This is a “gamers” clock. It sits near the monitor and shows the real time and time computer is on. This is achieved using USB as power supply. Also, the same USB port is used to set the clock. Battery (in this version- super capacitor) is used only to keep the RTC clock on while it is not displaying time.
All components are easily obtainable and are cheap. I think the box for the clock is the most expensive and labor intensive part.
There are only few components: Bluepill bloard (STM32F103), small OLED screen on I2C bus (optional bus terminators – 10K resistors if missing on screen PCB), supercapacitor (or 3V backup lithium battery) with charging circuit (diode and current limiting resistor). I am using supercap because batteries are dying, meanwhile this capacitor is forever. Supercaps charge is smaller than battery and it keeps RTC for shorter time length, but this is a frequently used clock and it recharges every time the computer is on. Charging batteries is not recommended.
This clock uses a USB COM (CDC) device for communication with the computer and setting the time. To set time, send a time string to the clock and it will be current settings. To do it automagically use windows CMD script, only change port number:
set /p x=%TIME% \\.\COM12
This script is so strange as there are problems in Windows bat files when port numbers are big. This script eliminates possible problems with port naming, also it does not send extra data (like CRLF) to the clock. Clock’s firmware filters data, but there may be some bugs.
If the time is not set, do like with any other “windows” device- remove it and reattach to USB.
Full source code and compiled binaries for the Bluepill are here.
One notable moment in source code is adjusting RTC clock speed. There is a bug in the current version of the cubeMX software. So there is work around:
/* USER CODE BEGIN PD */
#define RTC_AUTO_1_SECOND 32767
/* USER CODE END PD */
To keep crystal clock division with a real crystal clock we need to redefine RTC_AUTO_1_SECOND value. Change it to your crystal clock frequency. Fine tuning of the clock is achieved using regular documented ways:
Zeroes are values not used in this MCU. Read manual for further information.

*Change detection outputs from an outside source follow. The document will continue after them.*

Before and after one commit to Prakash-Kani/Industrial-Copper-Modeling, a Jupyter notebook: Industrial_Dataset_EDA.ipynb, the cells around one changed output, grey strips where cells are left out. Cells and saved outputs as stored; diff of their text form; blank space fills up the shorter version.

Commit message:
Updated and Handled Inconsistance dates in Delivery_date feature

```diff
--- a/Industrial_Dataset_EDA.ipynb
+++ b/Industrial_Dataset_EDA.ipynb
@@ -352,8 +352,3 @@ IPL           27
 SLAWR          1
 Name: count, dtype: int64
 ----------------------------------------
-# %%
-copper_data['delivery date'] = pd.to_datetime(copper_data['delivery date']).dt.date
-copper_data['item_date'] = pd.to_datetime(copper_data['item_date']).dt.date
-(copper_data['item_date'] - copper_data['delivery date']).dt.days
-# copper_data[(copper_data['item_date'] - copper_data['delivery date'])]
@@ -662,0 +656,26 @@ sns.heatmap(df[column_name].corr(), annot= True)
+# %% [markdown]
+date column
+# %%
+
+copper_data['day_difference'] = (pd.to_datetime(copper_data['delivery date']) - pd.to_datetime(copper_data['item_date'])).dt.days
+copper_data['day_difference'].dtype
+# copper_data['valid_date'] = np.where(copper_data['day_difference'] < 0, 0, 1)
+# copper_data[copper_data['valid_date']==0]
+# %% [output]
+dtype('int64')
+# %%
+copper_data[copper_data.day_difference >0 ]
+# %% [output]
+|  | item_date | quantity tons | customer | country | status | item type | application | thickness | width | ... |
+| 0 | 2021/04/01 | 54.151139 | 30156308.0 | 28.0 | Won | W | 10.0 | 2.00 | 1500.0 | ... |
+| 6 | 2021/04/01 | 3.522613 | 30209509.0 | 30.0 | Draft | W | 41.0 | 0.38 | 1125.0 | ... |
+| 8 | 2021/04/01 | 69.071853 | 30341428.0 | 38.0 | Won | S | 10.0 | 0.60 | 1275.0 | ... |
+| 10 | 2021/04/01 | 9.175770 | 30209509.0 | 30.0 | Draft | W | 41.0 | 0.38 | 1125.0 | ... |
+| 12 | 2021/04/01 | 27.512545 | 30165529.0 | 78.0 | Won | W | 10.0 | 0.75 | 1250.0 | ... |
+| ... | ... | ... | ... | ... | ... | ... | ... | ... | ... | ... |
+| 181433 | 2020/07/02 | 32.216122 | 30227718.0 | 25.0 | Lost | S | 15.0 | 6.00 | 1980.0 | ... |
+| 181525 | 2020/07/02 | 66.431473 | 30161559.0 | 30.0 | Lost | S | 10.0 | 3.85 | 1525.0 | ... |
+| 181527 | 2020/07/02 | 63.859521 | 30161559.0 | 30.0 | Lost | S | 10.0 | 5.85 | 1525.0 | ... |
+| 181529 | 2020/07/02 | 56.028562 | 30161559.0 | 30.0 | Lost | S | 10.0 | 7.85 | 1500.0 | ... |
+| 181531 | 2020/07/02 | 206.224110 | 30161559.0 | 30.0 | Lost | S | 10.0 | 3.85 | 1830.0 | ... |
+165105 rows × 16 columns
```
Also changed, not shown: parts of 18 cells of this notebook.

This is the final clock image:
Now it is in “alert” mode, indicating that the user is sitting near the computer for too long a time. Time to finish all games.
Close up of the OLED screen: